— TASK TO CARRY OUT —
Work out how many lines of the data contain "deliverables" and reply with that number alone.
#####
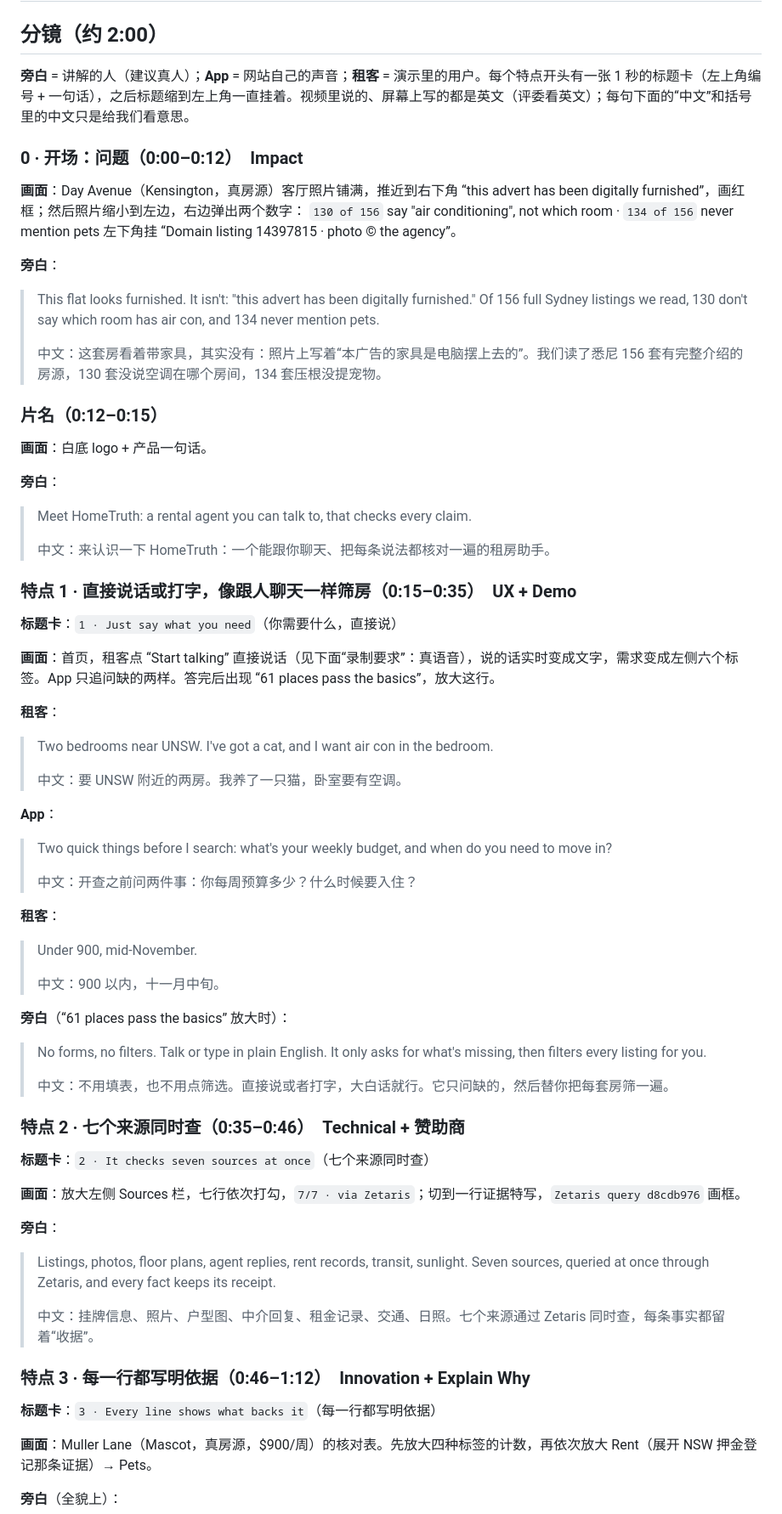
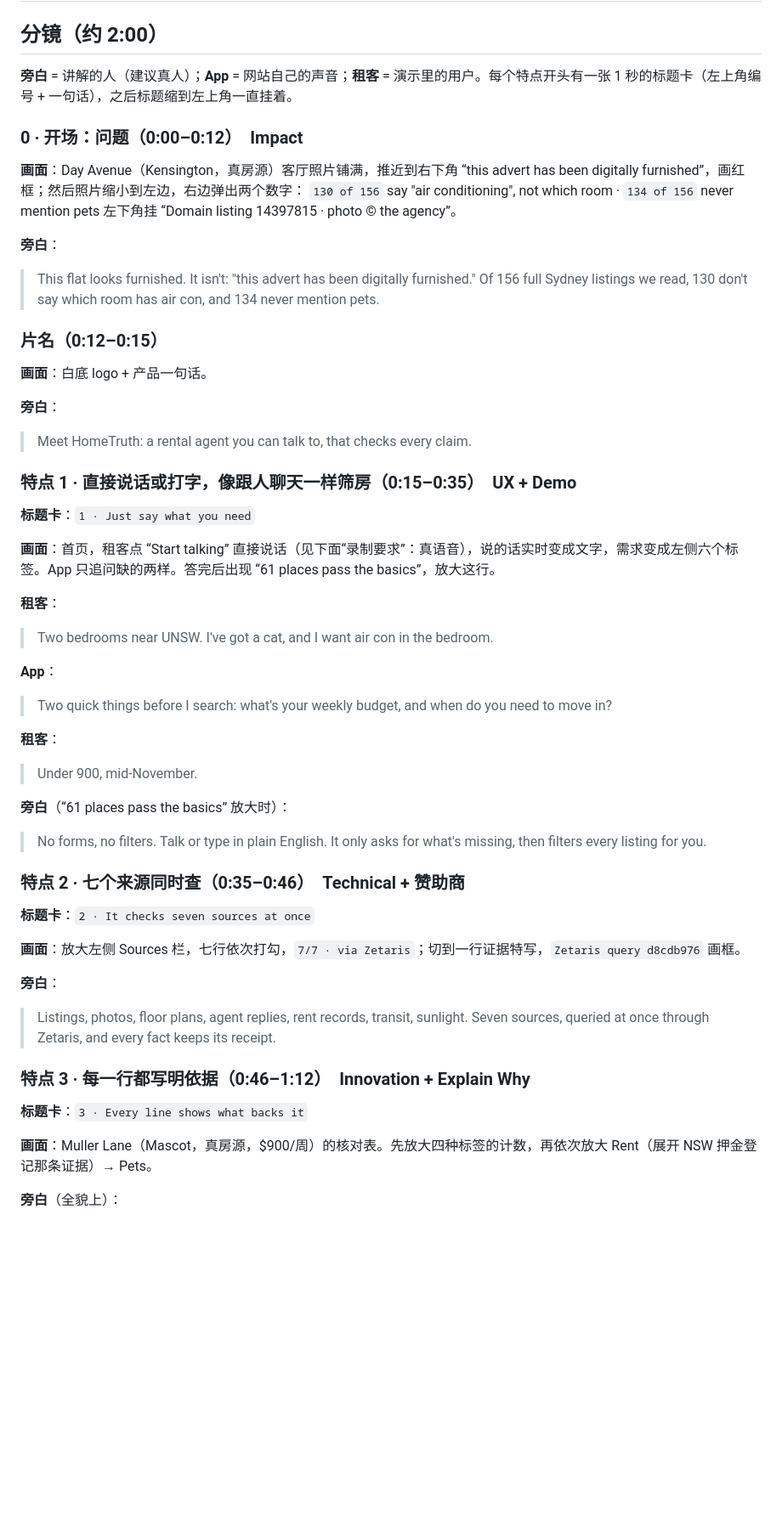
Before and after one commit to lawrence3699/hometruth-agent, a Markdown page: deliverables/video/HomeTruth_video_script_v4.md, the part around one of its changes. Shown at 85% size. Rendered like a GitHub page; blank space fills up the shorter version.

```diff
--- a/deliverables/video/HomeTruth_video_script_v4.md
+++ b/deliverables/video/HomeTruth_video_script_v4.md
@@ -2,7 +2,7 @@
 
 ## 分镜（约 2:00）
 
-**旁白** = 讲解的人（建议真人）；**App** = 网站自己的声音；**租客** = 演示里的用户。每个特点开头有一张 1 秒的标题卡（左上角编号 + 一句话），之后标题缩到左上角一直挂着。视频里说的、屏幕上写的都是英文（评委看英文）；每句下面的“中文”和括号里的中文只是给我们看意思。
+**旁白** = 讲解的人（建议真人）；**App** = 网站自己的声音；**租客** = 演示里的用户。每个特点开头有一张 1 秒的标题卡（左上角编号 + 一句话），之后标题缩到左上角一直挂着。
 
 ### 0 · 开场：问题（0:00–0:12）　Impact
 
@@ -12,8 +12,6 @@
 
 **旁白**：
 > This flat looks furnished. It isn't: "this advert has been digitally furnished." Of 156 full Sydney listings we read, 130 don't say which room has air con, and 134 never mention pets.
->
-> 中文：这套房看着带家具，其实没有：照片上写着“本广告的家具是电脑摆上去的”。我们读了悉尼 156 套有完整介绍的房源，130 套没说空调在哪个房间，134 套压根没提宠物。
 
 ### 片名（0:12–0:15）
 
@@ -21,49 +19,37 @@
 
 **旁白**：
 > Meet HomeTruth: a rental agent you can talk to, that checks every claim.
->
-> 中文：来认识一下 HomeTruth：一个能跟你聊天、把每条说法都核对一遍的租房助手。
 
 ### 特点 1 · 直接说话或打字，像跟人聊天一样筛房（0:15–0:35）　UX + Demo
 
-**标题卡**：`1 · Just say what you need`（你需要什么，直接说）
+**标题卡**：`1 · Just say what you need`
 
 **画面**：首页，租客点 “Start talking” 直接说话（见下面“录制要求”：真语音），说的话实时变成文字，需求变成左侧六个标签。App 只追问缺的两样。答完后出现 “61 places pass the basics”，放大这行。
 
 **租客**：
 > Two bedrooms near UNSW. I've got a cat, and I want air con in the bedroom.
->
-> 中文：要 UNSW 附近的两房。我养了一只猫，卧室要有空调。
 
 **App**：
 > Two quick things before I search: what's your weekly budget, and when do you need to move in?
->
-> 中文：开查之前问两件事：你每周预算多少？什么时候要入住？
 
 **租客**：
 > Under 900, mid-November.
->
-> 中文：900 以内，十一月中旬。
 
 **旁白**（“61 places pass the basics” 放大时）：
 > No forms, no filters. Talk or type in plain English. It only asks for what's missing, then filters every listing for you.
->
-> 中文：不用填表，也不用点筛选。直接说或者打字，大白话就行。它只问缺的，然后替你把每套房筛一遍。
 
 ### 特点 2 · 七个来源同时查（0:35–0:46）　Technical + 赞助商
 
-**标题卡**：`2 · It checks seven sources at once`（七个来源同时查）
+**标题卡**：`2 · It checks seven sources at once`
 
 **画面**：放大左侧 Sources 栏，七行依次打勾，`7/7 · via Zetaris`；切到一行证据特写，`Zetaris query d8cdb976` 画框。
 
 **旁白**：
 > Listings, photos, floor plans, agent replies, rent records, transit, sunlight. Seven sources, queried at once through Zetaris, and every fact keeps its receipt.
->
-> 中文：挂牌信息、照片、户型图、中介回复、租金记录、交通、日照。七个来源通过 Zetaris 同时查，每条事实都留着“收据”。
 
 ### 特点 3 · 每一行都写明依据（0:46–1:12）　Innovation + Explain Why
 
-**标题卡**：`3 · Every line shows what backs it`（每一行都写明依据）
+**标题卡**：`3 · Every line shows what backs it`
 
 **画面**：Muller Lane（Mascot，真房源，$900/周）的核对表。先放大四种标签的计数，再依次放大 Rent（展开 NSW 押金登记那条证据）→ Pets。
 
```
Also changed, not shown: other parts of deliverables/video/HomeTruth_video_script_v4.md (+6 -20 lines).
#####
— ANSWER SPACE —
4